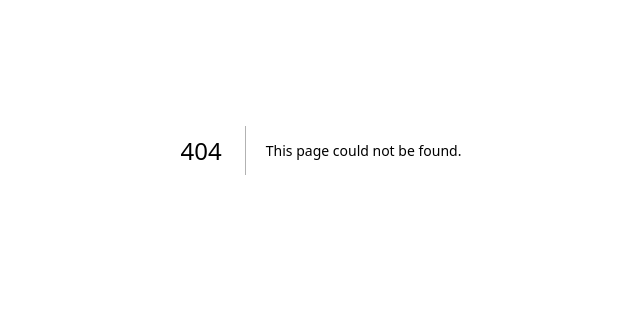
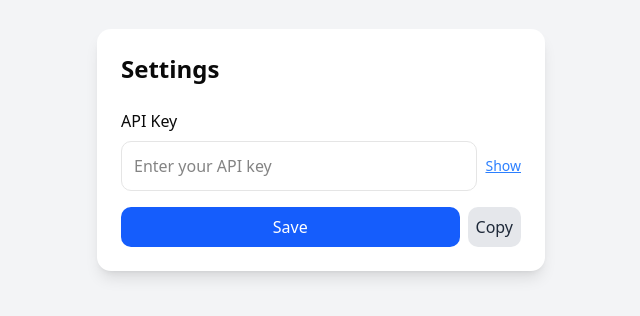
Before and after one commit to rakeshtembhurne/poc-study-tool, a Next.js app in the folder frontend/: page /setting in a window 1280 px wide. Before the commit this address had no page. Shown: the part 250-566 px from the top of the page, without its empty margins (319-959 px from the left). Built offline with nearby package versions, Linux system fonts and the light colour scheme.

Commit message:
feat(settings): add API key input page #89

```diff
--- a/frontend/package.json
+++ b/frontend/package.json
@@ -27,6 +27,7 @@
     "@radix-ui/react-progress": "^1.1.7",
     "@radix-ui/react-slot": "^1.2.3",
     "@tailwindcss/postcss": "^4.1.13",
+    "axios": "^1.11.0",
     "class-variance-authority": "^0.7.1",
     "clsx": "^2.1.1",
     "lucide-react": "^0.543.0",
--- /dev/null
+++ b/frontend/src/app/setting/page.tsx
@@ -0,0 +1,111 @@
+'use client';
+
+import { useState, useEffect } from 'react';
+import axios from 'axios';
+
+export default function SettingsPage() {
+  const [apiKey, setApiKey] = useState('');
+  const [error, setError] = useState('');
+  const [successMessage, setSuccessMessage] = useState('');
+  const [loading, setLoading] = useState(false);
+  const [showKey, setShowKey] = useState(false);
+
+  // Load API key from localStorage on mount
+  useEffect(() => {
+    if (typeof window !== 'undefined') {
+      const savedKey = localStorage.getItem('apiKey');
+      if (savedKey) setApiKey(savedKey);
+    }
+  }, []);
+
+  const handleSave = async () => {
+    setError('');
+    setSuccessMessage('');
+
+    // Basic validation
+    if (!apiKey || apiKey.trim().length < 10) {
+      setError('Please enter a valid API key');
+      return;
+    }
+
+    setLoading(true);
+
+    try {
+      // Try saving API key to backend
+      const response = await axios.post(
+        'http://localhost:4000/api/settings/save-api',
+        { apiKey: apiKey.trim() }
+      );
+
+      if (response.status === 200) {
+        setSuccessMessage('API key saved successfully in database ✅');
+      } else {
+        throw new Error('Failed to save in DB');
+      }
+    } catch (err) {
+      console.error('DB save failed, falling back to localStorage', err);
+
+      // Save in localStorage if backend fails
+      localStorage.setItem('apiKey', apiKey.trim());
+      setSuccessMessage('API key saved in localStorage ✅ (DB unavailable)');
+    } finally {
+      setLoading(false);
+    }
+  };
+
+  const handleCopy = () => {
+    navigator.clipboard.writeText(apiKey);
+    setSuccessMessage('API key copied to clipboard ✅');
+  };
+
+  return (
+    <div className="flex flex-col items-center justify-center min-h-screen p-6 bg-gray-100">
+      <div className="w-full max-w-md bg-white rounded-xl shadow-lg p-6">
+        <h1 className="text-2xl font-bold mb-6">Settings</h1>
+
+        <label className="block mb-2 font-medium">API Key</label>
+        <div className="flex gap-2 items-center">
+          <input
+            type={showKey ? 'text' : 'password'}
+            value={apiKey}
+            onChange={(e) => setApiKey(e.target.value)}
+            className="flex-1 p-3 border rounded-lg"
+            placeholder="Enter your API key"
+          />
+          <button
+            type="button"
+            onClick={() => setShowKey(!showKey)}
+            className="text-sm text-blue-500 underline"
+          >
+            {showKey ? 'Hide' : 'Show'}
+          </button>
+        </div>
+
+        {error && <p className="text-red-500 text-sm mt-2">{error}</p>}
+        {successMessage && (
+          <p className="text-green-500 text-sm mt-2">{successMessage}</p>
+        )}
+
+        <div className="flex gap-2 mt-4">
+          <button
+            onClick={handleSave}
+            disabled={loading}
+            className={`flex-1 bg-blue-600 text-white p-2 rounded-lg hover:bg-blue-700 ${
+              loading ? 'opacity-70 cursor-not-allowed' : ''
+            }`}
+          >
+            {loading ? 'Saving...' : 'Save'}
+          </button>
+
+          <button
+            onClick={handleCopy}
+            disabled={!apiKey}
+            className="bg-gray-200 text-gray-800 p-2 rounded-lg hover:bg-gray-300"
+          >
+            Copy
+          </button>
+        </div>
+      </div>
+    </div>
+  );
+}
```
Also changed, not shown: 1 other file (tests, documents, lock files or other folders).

━━━━

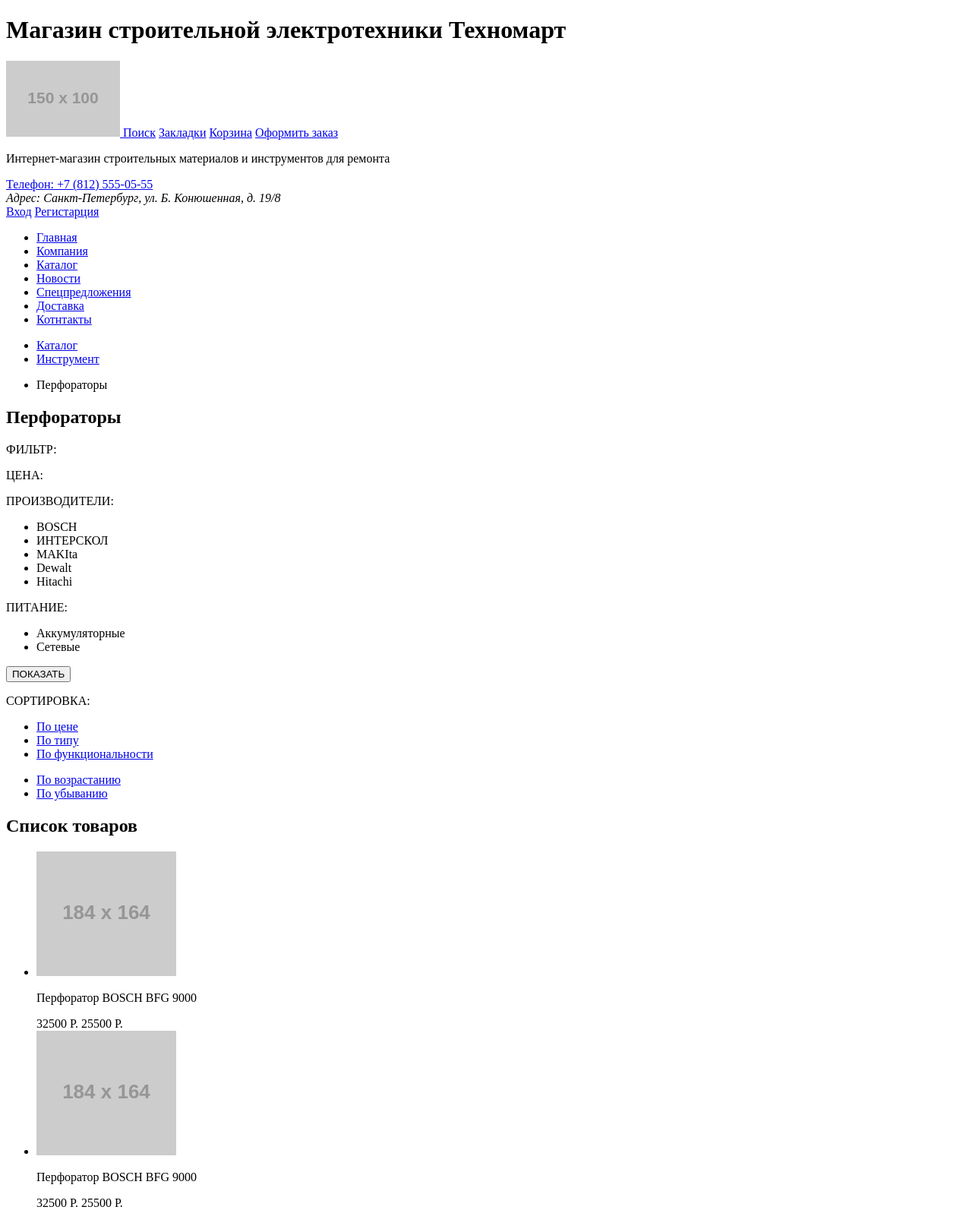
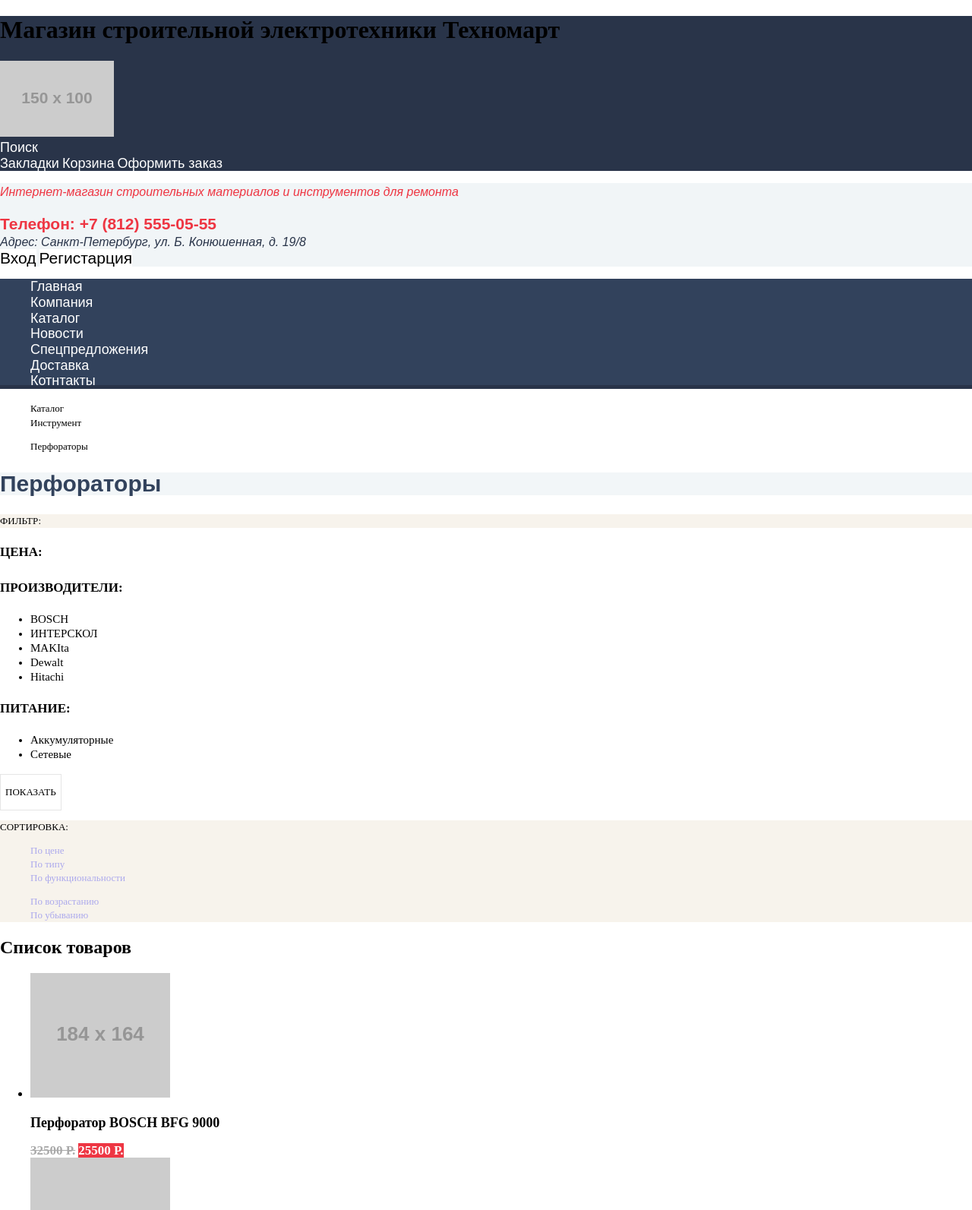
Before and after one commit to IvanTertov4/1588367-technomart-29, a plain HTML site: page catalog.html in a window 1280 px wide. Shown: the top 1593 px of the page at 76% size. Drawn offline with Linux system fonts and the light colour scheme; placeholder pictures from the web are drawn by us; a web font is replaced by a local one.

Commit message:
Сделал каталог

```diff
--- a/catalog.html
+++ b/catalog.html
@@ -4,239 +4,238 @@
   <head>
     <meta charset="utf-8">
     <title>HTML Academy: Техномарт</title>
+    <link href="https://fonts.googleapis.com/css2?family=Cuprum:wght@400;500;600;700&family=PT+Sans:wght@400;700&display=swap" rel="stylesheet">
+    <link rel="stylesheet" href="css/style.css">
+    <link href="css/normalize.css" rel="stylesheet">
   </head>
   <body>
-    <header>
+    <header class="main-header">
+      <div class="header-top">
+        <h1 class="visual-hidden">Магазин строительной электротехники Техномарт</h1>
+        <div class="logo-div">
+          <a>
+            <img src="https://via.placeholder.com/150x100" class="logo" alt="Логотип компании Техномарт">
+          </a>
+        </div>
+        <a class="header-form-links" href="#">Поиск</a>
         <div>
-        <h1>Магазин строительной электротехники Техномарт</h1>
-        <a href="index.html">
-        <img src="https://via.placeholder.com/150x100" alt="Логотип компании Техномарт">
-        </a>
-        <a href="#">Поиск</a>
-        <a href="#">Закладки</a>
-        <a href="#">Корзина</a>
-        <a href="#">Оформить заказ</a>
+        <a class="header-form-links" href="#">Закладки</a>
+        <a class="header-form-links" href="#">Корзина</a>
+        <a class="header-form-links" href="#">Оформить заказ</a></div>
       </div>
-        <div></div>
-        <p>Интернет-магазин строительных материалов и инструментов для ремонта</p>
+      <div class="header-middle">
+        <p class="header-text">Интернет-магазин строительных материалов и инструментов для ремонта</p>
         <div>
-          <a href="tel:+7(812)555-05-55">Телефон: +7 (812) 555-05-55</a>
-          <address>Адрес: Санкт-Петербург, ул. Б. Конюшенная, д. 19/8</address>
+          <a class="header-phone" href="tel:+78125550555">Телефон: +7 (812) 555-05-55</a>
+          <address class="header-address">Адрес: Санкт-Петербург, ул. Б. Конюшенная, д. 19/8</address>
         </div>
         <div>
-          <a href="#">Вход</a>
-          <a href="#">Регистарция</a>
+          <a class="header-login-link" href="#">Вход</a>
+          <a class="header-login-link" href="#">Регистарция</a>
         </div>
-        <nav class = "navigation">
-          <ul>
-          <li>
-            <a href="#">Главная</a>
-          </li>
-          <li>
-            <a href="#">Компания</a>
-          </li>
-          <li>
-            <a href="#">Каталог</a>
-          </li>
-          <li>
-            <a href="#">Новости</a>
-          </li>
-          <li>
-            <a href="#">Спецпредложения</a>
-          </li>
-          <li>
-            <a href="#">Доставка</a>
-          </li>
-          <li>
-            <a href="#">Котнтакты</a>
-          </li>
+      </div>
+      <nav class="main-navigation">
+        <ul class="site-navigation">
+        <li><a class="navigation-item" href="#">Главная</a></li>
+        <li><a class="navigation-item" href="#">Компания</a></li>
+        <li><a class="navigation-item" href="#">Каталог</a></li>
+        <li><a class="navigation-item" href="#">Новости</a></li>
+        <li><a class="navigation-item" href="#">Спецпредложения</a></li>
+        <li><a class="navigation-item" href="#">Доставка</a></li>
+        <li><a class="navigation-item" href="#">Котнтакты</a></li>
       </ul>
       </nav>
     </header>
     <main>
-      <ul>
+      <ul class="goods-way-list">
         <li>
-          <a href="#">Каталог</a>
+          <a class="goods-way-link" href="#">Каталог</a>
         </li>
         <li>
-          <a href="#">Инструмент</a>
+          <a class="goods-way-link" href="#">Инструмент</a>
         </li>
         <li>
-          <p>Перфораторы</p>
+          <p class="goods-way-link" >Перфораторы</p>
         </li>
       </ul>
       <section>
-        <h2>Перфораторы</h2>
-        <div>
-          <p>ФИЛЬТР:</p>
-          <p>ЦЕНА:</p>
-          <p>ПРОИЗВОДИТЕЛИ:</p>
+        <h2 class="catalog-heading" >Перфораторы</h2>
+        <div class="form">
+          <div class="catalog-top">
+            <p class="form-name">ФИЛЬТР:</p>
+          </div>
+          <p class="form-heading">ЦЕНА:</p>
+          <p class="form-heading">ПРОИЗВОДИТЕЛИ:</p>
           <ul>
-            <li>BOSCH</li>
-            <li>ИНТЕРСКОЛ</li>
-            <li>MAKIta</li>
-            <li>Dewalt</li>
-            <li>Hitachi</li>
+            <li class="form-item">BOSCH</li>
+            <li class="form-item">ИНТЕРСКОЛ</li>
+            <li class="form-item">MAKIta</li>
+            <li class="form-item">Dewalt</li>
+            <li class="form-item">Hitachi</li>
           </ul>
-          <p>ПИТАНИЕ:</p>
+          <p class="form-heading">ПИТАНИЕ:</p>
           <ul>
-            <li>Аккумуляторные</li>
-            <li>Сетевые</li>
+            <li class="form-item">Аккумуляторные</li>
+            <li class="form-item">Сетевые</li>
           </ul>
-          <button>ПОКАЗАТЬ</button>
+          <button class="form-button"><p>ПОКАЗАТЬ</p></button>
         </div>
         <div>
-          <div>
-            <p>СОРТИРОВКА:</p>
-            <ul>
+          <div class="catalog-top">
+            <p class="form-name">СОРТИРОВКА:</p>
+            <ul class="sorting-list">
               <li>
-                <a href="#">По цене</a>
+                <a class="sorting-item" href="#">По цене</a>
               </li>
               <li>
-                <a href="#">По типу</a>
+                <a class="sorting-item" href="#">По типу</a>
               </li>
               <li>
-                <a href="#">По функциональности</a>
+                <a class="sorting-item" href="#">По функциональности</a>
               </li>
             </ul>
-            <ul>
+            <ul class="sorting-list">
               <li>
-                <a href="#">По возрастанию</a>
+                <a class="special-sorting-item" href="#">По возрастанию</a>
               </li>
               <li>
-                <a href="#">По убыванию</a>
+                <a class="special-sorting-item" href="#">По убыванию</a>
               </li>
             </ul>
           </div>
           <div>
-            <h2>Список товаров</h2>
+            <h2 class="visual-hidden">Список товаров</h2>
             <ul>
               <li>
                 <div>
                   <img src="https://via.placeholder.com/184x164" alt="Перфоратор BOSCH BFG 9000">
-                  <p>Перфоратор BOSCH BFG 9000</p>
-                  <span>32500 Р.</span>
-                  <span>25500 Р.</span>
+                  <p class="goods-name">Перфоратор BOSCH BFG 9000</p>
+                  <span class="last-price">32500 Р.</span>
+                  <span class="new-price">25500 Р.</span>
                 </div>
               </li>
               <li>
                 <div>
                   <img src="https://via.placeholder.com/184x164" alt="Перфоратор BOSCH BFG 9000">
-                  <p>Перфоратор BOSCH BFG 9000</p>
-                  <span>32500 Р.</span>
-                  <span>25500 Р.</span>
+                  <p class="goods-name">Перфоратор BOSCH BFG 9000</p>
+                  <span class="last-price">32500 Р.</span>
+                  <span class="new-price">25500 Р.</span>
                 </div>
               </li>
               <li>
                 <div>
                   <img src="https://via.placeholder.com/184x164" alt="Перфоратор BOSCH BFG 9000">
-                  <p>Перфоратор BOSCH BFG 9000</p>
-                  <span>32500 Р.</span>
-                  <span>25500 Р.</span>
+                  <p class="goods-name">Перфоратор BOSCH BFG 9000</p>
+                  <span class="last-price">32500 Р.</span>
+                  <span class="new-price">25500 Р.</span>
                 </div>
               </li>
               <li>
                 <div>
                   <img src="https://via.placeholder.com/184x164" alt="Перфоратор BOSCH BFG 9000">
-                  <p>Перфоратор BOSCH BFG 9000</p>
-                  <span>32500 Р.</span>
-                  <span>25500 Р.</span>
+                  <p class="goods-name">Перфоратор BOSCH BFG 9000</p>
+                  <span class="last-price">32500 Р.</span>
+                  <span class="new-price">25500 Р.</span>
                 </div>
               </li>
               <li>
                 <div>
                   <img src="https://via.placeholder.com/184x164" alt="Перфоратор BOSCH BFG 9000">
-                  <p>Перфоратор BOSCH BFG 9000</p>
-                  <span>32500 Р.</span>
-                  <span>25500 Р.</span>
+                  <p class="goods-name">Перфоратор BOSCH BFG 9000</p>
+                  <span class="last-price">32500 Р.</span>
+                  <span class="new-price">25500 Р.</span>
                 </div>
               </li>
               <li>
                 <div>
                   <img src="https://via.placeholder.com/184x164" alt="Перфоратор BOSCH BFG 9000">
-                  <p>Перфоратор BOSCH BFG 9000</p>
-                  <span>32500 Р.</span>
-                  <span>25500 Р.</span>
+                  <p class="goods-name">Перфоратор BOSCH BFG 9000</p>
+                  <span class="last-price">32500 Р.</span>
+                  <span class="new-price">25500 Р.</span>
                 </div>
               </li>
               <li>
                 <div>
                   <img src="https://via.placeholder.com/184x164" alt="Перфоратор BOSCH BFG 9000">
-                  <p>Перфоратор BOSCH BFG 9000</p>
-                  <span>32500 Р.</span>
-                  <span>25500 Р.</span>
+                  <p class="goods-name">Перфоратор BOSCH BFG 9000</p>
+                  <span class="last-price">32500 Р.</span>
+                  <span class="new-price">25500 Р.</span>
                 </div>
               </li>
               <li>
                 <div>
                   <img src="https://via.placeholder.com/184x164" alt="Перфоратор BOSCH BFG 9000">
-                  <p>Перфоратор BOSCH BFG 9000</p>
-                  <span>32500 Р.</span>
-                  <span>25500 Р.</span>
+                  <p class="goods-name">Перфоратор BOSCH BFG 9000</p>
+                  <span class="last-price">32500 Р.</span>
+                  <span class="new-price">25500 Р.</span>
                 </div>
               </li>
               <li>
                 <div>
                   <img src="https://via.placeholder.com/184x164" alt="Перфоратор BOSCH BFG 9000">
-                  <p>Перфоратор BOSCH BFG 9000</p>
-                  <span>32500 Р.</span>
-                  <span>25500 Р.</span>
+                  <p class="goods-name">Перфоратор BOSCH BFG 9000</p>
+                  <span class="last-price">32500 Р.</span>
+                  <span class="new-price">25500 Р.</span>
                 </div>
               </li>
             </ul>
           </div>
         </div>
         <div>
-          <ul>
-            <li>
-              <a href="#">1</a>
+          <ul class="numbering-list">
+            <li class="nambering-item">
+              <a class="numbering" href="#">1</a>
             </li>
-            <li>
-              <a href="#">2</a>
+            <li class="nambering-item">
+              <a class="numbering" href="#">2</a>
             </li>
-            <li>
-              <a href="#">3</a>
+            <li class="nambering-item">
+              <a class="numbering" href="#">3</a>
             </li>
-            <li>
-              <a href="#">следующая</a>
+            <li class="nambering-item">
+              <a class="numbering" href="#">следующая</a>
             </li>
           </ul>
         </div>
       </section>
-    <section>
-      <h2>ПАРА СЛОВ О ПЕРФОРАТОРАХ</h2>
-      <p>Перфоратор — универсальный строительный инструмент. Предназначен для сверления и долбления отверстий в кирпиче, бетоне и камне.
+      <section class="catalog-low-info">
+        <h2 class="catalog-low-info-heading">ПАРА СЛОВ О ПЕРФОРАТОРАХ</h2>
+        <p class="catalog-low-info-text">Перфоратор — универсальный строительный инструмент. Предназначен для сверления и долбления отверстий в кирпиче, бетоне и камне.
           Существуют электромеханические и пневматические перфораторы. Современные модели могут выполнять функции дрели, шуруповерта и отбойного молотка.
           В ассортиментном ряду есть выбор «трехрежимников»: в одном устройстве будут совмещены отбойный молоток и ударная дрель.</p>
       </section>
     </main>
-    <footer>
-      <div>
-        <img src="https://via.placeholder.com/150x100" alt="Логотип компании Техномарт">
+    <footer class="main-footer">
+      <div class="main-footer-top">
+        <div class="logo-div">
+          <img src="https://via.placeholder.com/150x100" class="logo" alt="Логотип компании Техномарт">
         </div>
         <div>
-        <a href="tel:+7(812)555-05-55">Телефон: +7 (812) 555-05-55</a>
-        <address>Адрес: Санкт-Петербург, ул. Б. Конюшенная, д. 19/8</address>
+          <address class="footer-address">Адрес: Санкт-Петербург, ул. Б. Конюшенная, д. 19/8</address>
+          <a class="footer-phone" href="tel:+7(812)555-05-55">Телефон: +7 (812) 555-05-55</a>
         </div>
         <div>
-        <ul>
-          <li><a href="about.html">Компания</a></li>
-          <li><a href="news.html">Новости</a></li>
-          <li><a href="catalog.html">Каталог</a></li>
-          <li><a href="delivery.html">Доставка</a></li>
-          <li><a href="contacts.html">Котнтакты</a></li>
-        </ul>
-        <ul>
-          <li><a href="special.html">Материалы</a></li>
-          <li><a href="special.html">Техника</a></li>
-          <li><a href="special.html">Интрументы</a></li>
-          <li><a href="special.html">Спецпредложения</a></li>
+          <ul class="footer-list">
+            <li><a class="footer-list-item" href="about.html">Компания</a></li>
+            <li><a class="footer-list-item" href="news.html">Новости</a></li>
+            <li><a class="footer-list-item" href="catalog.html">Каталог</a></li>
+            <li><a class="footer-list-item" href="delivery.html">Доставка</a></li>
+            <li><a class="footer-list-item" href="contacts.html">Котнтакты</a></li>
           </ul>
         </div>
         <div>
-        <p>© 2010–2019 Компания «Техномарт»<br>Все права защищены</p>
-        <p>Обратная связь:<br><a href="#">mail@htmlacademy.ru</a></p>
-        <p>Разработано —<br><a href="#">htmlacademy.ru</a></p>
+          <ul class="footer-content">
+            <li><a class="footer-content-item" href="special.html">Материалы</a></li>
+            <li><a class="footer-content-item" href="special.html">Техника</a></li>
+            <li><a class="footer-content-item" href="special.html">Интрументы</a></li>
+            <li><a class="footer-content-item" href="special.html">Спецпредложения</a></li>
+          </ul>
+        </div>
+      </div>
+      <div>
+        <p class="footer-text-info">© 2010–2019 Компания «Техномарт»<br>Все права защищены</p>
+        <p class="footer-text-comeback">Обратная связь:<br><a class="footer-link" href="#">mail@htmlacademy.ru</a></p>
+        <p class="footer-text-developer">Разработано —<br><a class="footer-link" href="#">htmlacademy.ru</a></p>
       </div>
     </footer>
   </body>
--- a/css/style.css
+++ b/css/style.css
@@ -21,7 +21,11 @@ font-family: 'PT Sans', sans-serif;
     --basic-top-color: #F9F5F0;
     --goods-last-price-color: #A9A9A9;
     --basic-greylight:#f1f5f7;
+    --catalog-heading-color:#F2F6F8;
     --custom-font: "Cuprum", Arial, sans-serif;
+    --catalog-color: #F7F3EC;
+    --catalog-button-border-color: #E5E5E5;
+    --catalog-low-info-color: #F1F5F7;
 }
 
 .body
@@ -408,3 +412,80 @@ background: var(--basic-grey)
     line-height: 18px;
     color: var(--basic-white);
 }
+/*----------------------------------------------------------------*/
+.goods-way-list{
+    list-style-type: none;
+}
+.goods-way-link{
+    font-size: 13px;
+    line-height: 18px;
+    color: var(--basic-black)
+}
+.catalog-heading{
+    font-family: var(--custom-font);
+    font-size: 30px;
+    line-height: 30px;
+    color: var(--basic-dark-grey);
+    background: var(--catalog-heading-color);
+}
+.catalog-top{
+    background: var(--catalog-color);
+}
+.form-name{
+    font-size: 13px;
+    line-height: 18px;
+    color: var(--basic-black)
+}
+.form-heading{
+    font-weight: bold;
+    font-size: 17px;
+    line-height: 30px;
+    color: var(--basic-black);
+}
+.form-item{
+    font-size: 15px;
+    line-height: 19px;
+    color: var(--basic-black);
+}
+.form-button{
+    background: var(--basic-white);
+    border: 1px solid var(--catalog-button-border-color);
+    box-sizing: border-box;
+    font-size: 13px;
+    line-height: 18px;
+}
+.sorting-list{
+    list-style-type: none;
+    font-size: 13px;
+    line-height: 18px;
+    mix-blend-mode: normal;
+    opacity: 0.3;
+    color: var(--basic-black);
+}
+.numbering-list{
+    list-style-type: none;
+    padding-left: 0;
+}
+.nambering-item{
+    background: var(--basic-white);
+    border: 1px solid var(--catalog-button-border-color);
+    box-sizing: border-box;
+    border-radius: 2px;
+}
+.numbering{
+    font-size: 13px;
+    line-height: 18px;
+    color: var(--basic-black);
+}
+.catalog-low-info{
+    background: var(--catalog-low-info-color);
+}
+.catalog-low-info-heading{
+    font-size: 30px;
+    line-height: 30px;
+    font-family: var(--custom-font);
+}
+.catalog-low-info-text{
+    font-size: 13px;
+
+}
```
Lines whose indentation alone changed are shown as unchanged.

━━━━

* [Activity]:
For every line of the material that holds the word "input", make a copy.

* [Your response]:
feat(settings): add API key input page #89
+          <input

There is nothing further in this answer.